■ EXERCISE AIM ■
Pull every line holding the word "context" out of the data and copy it.

■ AVAILABLE RECORDS ■
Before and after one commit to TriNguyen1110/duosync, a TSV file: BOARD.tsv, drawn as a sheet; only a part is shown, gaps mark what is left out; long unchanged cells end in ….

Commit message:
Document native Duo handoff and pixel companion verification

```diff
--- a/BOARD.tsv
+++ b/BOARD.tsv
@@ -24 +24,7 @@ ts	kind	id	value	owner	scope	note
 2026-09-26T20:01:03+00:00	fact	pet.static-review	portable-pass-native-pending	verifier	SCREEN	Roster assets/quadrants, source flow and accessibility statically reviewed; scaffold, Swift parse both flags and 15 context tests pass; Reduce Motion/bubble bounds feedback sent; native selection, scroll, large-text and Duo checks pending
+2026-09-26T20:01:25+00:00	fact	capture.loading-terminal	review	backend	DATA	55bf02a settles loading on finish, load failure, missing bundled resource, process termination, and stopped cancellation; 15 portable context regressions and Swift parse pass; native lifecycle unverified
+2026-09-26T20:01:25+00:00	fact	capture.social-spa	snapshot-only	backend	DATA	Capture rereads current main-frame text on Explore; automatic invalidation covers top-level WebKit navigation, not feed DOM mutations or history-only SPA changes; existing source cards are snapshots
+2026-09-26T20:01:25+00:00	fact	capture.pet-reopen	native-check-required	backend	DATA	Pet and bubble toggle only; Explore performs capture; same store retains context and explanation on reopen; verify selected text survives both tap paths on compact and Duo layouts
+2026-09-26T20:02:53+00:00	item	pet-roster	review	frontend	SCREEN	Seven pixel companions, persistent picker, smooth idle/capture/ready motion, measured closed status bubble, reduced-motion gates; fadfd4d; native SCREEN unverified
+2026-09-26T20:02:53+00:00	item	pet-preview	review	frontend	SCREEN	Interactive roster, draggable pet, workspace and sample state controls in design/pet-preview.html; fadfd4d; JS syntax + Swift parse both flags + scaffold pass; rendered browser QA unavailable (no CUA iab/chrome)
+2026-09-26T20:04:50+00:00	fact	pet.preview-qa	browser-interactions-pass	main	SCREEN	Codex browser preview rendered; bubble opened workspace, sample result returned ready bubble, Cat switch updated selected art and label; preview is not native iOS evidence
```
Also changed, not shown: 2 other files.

■ WRITTEN ANSWER ■
 2026-09-26T20:01:03+00:00	fact	pet.static-review	portable-pass-native-pending	verifier	SCREEN	Roster assets/quadrants, source flow and accessibility statically reviewed; scaffold, Swift parse both flags and 15 context tests pass; Reduce Motion/bubble bounds feedback sent; native selection, scroll, large-text and Duo checks pending
+2026-09-26T20:01:25+00:00	fact	capture.loading-terminal	review	backend	DATA	55bf02a settles loading on finish, load failure, missing bundled resource, process termination, and stopped cancellation; 15 portable context regressions and Swift parse pass; native lifecycle unverified
+2026-09-26T20:01:25+00:00	fact	capture.pet-reopen	native-check-required	backend	DATA	Pet and bubble toggle only; Explore performs capture; same store retains context and explanation on reopen; verify selected text survives both tap paths on compact and Duo layouts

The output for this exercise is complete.